This past weekend you could almost hear Sunday Sunday at Detroit Dragway
The Best of Detroit
As we stated in yesterday’s article on LotPro.com, the years 1955 to 1970 are looked upon as the golden age for many followers of the sport of drag racing. During this time, big corporate sponsorships were the stuff of dreams and most drivers who raced also had full-time jobs that helped support their passion for the sport.
In addition to the six vehicles mentioned on Monday, here are the seven more that appeared at the Meadow Brook Concours d’Elegance this past Sunday:
1963 Pontiac Catalina 421 Super Duty
This particular 1963 Pontiac Catalina 421 Super Duty was among a select number of Pontiacs (there were only 14 produced) that were dubbed “Swiss Cheese” vehicles. The name came from the fact that the perimeter frame had approximately 120 holes punched in the side sections and the side of the box section was also removed.
With a factory shipping weight of only 3,308 pounds, the body featured aluminum panels on the fender, hood, trunk and bumpers. Factory rated horsepower was 420, but the engine blue printed out at well over 500 horsepower.
This particular Catalina was raced out of the venerable Royal Pontiac dealership in Royal Oak, Michigan (which was to become famous for the Royal Bobcat Pontiac GTO). Driven by Jim Wangers, it went on to win the B/FX class at the U.S. Nationals.
1963 Ford Galaxie Factory Lightweight

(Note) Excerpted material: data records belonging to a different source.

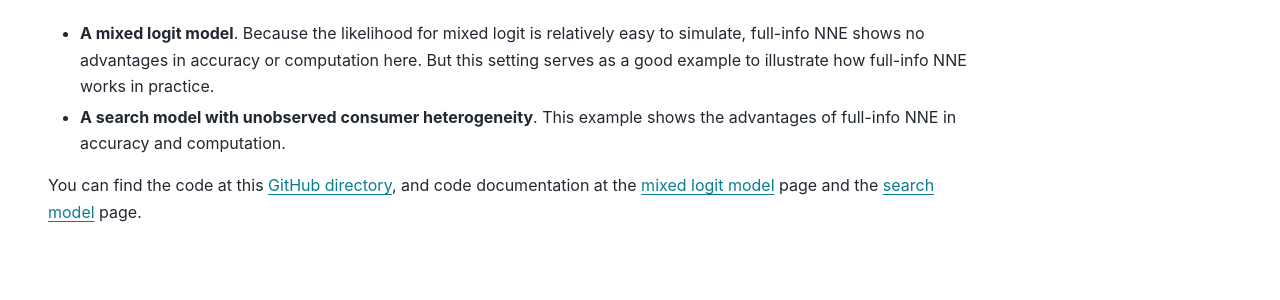
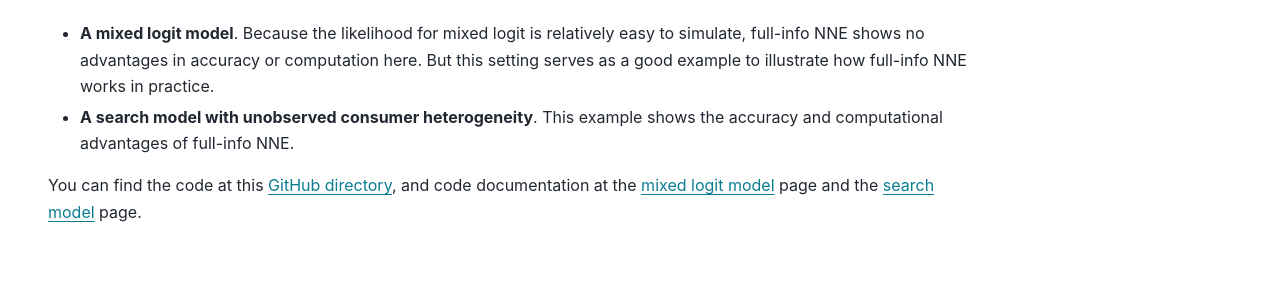
Before and after one commit to nnehome/nnehome.github.io, a Sphinx documentation site: the page built from docs/source/fnne/index.rst, in a window 1280 px wide and 900 px high, scrolled down 867 px. Shown: the part 539-839 px from the top of the window. Built offline with Sphinx 7.4.7 and the PyData theme 0.15.4, drawn with Linux system fonts in a browser that asks for light colours.

Commit message:
just one minor edit

```diff
--- a/docs/source/fnne/index.rst
+++ b/docs/source/fnne/index.rst
@@ -38,7 +38,7 @@ We provide Matlab code for two examples:
 
 * **A mixed logit model**. Because the likelihood for mixed logit is relatively easy to simulate, full-info NNE shows no advantages in accuracy or computation here. But this setting serves as a good example to illustrate how full-info NNE works in practice.
 
-* **A search model with unobserved consumer heterogeneity**. This example shows the advantages of full-info NNE in accuracy and computation.
+* **A search model with unobserved consumer heterogeneity**. This example shows the accuracy and computational advantages of full-info NNE.
 
 You can find the code at this `GitHub directory <https://github.com/nnehome/fnne-matlab-code>`__, and code documentation at the :ref:`mixed logit model <fnne_mixed_logit>` page and the :ref:`search model <fnne_search>` page.
 
```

Ford’s answer to the Pontiac “Swiss Cheese” vehicles was the “Factory Lightweight.” Built in Atlanta and L.A., on the Galaxie line, the bodies were modified with aluminum panels and the interiors featured little in the way of luxury – no heater, no radio, and no frills. A very few of these lightweights featured Ford’s high-performance 427 engine.
1963 Chevrolet Impala Z-11

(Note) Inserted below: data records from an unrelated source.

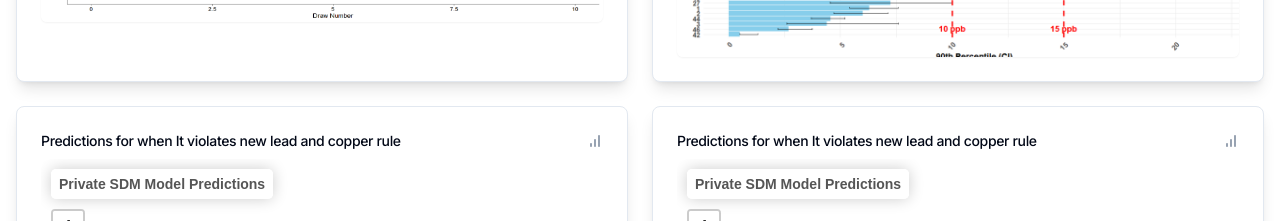
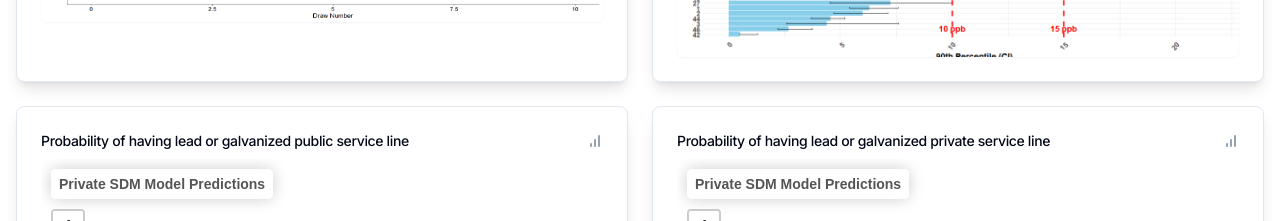
Before and after one commit to LALITH0110/reveal82website, a Next.js app: page /data in a window 1280 px wide. Shown: the part 1220-1441 px from the top of the page. Built offline with nearby package versions, Linux system fonts and the light colour scheme.

Commit message:
Update page.tsx

```diff
--- a/app/data/page.tsx
+++ b/app/data/page.tsx
@@ -114,7 +114,7 @@ export default function DataPage() {
 
               <Card className="shadow-lg hover:shadow-xl transition-all duration-300 hover:-translate-y-1">
                 <CardHeader className="flex flex-row items-center justify-between space-y-0 pb-2">
-                  <CardTitle className="text-sm font-medium">Predictions for when It violates new lead and copper rule</CardTitle>
+                  <CardTitle className="text-sm font-medium">Probability of having lead or galvanized public service line</CardTitle>
                   <BarChart className="h-4 w-4 text-muted-foreground" />
                 </CardHeader>
                 <CardContent>
@@ -132,7 +132,7 @@ export default function DataPage() {
 
               <Card className="shadow-lg hover:shadow-xl transition-all duration-300 hover:-translate-y-1">
                 <CardHeader className="flex flex-row items-center justify-between space-y-0 pb-2">
-                  <CardTitle className="text-sm font-medium">Predictions for when It violates new lead and copper rule</CardTitle>
+                  <CardTitle className="text-sm font-medium">Probability of having lead or galvanized private service line</CardTitle>
                   <BarChart className="h-4 w-4 text-muted-foreground" />
                 </CardHeader>
                 <CardContent>
```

The Impala Z-11 was Chevy’s answer to the need for more horsepower and lighter cars in 1963. Chevrolet produced 57 of these vehicles that featured a modified 409 cubic inch engine that, in different variations, produced anywhere from 340 horsepower up to 425 horsepower.

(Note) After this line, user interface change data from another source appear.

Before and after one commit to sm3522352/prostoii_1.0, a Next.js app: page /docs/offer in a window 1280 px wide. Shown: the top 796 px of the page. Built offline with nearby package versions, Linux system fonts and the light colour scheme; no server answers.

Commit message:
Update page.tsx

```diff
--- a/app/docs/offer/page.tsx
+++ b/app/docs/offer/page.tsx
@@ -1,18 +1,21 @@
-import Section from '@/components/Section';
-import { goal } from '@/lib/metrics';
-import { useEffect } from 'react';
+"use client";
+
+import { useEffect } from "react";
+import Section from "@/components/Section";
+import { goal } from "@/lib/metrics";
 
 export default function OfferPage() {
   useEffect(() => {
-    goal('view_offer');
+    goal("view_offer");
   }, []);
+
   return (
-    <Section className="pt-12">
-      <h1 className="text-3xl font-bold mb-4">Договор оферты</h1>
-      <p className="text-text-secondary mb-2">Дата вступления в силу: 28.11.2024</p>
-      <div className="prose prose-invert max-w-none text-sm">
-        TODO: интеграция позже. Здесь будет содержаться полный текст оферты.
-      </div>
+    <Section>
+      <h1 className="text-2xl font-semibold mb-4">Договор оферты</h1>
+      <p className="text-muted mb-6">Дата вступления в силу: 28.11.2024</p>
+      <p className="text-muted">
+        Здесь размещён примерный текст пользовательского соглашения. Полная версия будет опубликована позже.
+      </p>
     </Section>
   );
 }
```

Like its counterparts at Ford and Chrysler, this particular Chevy had no radio, no heater and no sound deadener and, like the Ford Galaxie, it was assigned an RPO (Regular Production Order) number (RPO Z-11), although it took more than signing on the dotted line to buy one of these specials.
1965 Plymouth “Color Me Gone”
A number of things took place in 1965 that were to profoundly change drag racing in the United States. That year, the NHRA (National Hot Rod Association) created a factory experimental class that had less restrictive rules. The resulting Altered Wheelbase cars became the ultimate production-based muscle cars that would eventually bridge the gap between the Super Stock cars of the early ‘60’s and the Funny Cars that would emerge years later.
Chrysler eventually built 6 Dodges and 6 Plymouths and sold them to teams like the Ramchargers, Dick Landy and Roger Lindamood. Lindamood, in particular, won the 1964 Nationals and is a hall of fame driver.
1965 Mercury Comet “Dyno Don Nicholson”
Dyno Don Nicholson began racing in the 40’s and 50’s and was one of a select few drivers that helped propel the sport from a hobby to big business. Along with Jack Chrisman, The Ramchargers, Dick Landy and Gas Rhonda, he experimented with altering wheelbases, fuel injection, supercharging, big slicks and super duty transmissions.
His “Mercury Cyclone” was one of the most successful cars of its era and the car’s altered wheelbase, flip top and engine configuration led to the name “Funny Car” that is still used in drag racing today.
1968 Plymouth Barracuda “Ron Mancini Car”
By the 1960’s, all the major manufacturers were taking part in the “win on Sunday, sell on Monday” racing wars. In 1968, the Hurst Performance Center in Madison Heights, Michigan assembled 75 purpose-built cars specifically for drag racing. The new “Hemi” powerplant helped propel these cars to many NHRA victories.
This particular 426 Hemi Plymouth Barracuda was built by the team of Mike Dawson and Ron Mancini with the help of Gratiot Auto Supply and ran SS/AA.
1970 Chevrolet Chevelle “Red Alert”
Beginning in 1970, General Motors dropped its self-imposed rule of restricting mid-size cars to engines with less than 400 cubic inches of displacement. The LS6 package included a 454 cubic inch engine that produced 450 horsepower that resulted in quarter mile times in the low to mid-13 second range.
In 1969, drag racer Bob Hamilton purchased this Chevelle for his wife as a Valentine’s Day gift and, a year later, turned it into the “Red Alert” drag racer that competed in the NHRA SS/DA class. In 1971, model car company AMT created a model of the car that became their all-time sales leader. “Red Alert” continued to race until 1976 when it was Top Stock Eliminator in 14 out of 16 races.